DATA PROVIDED |
****
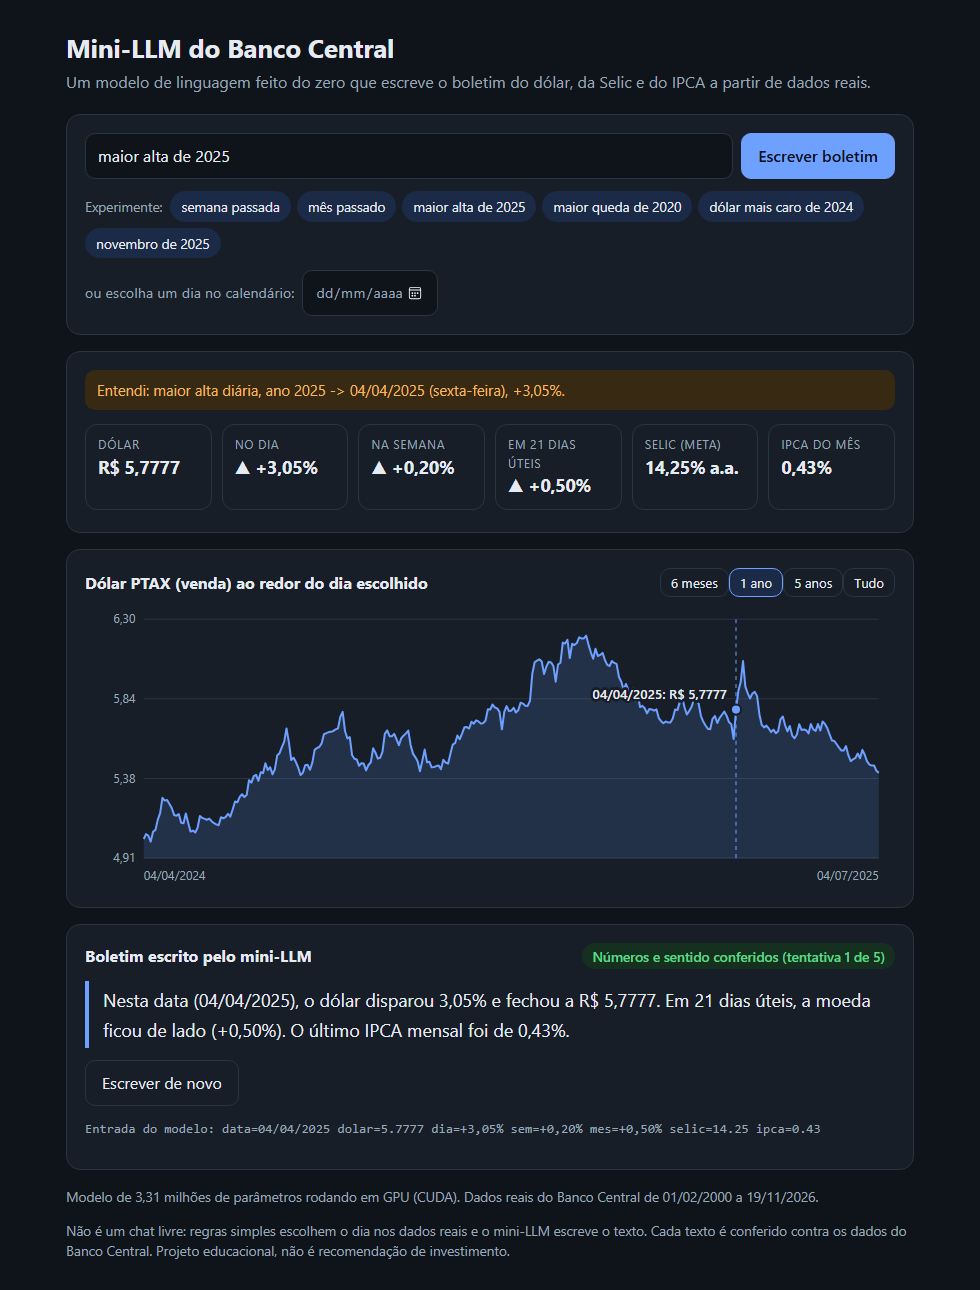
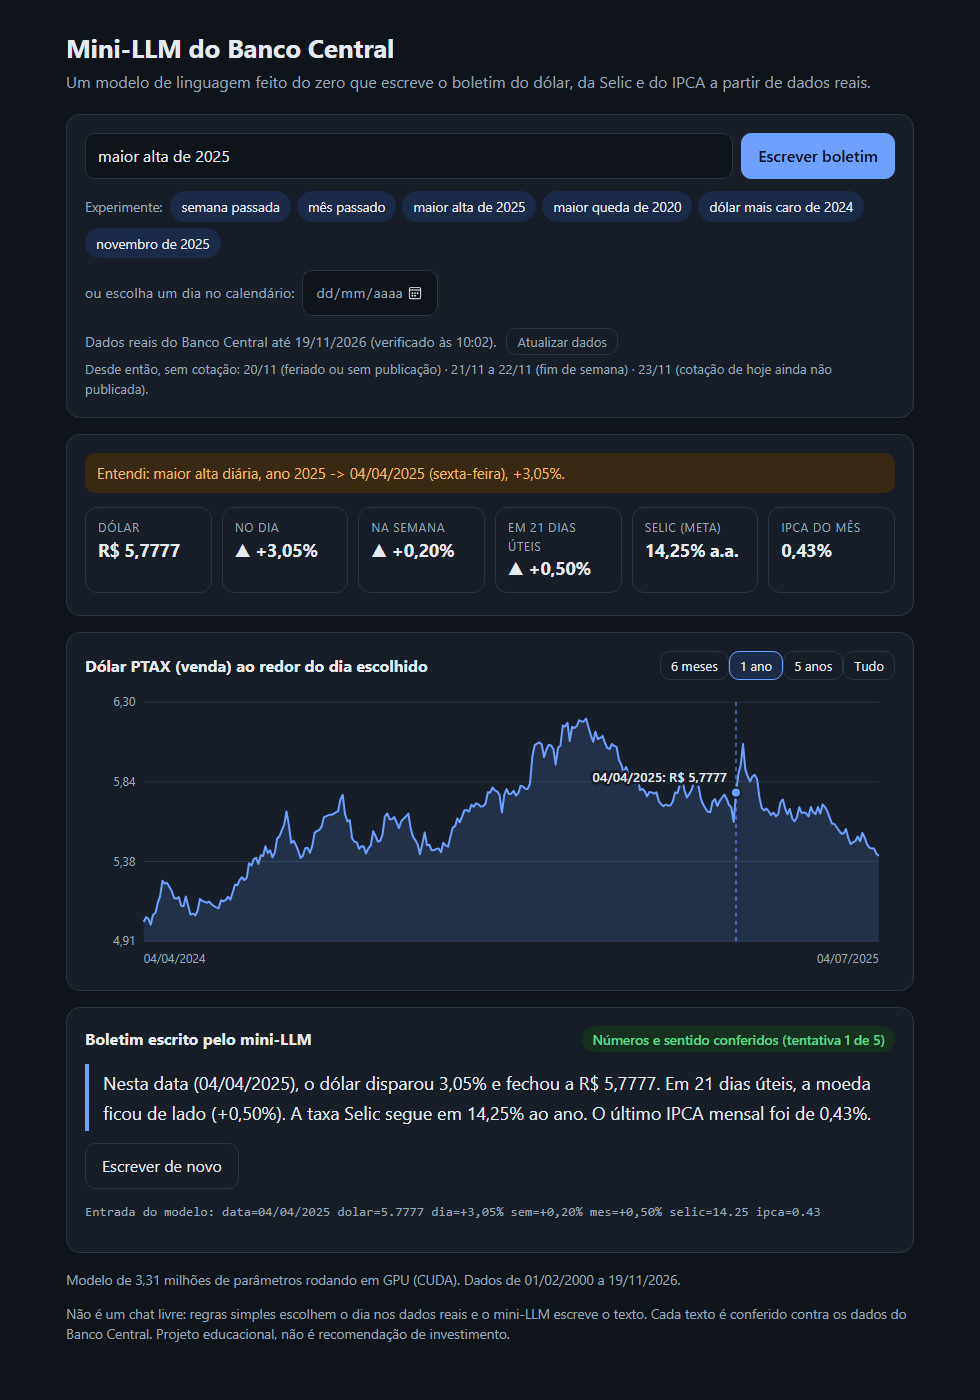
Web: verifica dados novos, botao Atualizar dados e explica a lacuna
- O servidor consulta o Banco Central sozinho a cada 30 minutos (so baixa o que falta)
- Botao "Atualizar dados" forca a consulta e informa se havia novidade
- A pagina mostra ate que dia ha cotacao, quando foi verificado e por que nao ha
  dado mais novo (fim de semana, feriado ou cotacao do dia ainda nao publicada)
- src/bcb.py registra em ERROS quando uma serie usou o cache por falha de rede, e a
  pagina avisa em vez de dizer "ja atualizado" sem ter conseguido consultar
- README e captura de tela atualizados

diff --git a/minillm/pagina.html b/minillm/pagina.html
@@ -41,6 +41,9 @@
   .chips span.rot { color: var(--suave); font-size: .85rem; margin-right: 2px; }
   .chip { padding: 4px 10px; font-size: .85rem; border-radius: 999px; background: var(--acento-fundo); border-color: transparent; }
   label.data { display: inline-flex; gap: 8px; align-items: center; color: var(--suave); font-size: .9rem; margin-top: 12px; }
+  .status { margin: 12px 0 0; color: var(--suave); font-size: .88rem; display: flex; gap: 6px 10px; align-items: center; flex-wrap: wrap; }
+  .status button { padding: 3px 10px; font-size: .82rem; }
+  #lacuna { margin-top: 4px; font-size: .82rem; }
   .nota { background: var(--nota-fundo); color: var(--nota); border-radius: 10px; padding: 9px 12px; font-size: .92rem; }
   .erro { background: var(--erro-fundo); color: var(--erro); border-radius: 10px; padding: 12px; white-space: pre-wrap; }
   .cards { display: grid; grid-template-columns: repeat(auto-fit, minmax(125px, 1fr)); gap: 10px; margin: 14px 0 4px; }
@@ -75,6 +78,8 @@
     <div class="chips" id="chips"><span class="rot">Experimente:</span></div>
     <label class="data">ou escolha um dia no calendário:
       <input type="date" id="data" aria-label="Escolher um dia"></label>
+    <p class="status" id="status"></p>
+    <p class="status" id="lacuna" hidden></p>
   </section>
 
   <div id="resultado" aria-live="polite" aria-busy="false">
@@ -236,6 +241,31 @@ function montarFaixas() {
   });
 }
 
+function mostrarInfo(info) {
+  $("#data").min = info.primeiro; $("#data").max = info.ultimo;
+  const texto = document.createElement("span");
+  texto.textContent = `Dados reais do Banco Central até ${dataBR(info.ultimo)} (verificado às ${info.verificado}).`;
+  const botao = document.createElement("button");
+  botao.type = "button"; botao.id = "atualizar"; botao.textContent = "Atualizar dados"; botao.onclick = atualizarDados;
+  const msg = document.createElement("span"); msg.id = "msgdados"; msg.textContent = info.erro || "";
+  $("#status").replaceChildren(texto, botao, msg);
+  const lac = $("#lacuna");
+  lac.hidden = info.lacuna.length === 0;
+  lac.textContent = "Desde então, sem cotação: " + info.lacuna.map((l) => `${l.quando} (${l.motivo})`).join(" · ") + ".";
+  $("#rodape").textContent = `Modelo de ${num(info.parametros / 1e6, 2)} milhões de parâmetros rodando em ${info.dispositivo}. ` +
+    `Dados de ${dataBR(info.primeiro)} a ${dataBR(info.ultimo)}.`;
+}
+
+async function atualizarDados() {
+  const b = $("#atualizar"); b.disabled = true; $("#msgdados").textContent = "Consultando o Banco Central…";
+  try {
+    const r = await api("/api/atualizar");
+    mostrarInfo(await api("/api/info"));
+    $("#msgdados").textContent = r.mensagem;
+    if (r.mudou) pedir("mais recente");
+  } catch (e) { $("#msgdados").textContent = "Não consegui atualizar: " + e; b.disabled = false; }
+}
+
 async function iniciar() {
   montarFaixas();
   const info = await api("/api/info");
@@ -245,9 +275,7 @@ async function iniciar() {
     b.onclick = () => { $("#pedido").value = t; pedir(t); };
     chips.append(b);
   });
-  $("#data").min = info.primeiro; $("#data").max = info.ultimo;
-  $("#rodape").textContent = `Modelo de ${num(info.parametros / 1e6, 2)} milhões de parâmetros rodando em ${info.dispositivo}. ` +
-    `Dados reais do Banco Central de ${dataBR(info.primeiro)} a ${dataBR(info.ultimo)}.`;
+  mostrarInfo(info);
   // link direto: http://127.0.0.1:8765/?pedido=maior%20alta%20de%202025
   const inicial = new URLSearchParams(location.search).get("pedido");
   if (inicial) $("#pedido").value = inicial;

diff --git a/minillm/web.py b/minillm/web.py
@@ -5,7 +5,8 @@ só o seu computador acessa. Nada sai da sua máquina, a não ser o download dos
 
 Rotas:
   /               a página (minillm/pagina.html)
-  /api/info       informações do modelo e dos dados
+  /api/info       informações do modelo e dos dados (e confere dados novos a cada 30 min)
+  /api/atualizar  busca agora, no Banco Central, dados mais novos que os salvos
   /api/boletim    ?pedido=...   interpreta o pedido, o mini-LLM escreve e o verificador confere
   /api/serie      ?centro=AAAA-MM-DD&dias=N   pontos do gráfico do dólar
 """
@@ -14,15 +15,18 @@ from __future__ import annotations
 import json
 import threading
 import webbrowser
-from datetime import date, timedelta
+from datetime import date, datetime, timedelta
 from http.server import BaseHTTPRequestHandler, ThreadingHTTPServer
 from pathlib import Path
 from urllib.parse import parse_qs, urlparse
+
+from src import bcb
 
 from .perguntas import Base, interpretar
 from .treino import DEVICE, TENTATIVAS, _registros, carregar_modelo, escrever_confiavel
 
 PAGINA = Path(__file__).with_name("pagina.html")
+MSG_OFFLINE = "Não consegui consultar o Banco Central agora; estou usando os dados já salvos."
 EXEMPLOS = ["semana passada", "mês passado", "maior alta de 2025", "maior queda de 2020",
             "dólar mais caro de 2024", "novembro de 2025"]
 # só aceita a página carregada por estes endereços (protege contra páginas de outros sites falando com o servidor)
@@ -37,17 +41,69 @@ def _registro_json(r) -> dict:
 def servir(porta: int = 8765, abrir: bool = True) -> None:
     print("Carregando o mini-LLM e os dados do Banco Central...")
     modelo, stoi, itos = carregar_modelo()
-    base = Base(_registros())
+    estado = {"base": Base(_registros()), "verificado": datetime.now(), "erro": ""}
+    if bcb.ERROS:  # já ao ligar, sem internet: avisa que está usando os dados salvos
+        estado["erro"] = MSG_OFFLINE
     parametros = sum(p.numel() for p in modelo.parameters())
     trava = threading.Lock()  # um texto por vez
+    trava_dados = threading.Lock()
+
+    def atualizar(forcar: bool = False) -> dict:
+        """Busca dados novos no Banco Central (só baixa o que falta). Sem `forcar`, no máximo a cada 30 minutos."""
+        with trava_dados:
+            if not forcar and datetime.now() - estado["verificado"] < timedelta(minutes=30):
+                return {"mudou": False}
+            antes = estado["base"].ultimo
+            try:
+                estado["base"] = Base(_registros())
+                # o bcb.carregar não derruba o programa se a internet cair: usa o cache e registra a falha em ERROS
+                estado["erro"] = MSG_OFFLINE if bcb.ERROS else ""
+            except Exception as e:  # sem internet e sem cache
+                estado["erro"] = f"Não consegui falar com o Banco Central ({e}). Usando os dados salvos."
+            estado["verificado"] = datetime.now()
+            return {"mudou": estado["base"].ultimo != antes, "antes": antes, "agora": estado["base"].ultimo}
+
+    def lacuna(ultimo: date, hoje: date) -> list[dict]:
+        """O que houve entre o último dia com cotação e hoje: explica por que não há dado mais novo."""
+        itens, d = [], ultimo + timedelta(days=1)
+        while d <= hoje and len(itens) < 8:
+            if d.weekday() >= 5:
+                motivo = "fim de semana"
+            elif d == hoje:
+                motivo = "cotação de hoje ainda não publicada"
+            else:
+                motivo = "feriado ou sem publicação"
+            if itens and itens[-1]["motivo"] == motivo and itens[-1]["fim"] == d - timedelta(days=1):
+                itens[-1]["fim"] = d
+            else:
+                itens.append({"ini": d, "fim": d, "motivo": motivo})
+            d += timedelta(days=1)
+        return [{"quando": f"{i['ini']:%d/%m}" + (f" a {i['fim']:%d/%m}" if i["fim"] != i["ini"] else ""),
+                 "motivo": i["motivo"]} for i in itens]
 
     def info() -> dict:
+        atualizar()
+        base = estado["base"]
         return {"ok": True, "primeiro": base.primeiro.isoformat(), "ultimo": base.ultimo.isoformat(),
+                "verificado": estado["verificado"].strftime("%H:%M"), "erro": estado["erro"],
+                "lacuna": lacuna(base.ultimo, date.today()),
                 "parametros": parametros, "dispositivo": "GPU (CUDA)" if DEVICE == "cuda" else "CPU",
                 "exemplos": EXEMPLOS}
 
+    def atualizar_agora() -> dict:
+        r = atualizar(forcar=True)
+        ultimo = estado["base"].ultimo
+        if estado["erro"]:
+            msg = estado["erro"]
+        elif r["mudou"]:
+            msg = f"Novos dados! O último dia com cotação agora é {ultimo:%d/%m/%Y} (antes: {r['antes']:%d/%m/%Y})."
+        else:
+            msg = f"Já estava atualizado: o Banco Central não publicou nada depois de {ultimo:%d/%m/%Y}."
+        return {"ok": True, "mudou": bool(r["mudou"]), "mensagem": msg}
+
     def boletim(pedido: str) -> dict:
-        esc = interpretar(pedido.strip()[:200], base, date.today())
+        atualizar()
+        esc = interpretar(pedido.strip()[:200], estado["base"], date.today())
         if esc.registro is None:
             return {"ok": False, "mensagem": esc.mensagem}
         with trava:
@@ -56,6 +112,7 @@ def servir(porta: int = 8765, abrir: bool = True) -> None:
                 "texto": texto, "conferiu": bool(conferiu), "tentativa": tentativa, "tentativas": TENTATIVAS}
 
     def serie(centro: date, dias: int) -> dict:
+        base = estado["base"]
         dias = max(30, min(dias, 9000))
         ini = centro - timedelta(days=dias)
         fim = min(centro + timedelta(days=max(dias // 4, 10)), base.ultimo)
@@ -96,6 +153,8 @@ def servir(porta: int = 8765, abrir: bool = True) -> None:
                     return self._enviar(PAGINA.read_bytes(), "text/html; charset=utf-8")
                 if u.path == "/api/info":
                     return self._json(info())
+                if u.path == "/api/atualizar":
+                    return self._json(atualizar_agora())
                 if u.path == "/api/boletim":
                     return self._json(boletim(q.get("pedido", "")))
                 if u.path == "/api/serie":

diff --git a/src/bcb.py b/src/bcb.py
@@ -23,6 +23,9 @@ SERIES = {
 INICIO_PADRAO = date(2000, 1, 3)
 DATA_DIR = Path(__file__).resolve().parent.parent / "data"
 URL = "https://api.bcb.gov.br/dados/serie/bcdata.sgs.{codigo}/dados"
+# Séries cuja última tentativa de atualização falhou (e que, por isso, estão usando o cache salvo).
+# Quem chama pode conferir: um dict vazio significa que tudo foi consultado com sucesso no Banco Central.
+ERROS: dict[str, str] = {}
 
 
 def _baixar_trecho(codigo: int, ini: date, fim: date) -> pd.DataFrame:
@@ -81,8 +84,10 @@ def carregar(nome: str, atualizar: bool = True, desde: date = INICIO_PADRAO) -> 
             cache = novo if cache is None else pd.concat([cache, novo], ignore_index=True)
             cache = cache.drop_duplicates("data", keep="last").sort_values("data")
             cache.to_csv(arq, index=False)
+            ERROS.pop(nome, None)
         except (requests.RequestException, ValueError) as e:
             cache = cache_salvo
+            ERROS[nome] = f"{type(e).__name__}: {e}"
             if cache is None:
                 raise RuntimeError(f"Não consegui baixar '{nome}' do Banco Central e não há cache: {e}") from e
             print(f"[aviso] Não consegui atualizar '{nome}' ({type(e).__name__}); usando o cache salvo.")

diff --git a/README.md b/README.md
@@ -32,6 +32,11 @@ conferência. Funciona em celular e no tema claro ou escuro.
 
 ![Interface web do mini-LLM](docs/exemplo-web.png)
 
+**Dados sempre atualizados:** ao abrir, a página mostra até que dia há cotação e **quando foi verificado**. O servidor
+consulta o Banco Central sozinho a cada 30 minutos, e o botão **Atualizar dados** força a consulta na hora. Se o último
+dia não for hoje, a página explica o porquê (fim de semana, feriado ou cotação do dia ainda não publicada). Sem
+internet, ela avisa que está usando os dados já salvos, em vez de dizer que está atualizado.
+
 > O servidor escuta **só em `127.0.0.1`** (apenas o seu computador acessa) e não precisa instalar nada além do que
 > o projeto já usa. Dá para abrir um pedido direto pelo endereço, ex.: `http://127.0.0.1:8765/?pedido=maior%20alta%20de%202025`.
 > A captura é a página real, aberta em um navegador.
****
PROBLEM DETAILS | Search the records above for the string "import". Copy every line that contains it.

ANSWER FOR THE TASK |
@@ -14,15 +15,18 @@ from __future__ import annotations
 import json
 import threading
 import webbrowser
-from datetime import date, timedelta
+from datetime import date, datetime, timedelta
 from http.server import BaseHTTPRequestHandler, ThreadingHTTPServer
 from pathlib import Path
 from urllib.parse import parse_qs, urlparse
+from src import bcb
 from .perguntas import Base, interpretar
 from .treino import DEVICE, TENTATIVAS, _registros, carregar_modelo, escrever_confiavel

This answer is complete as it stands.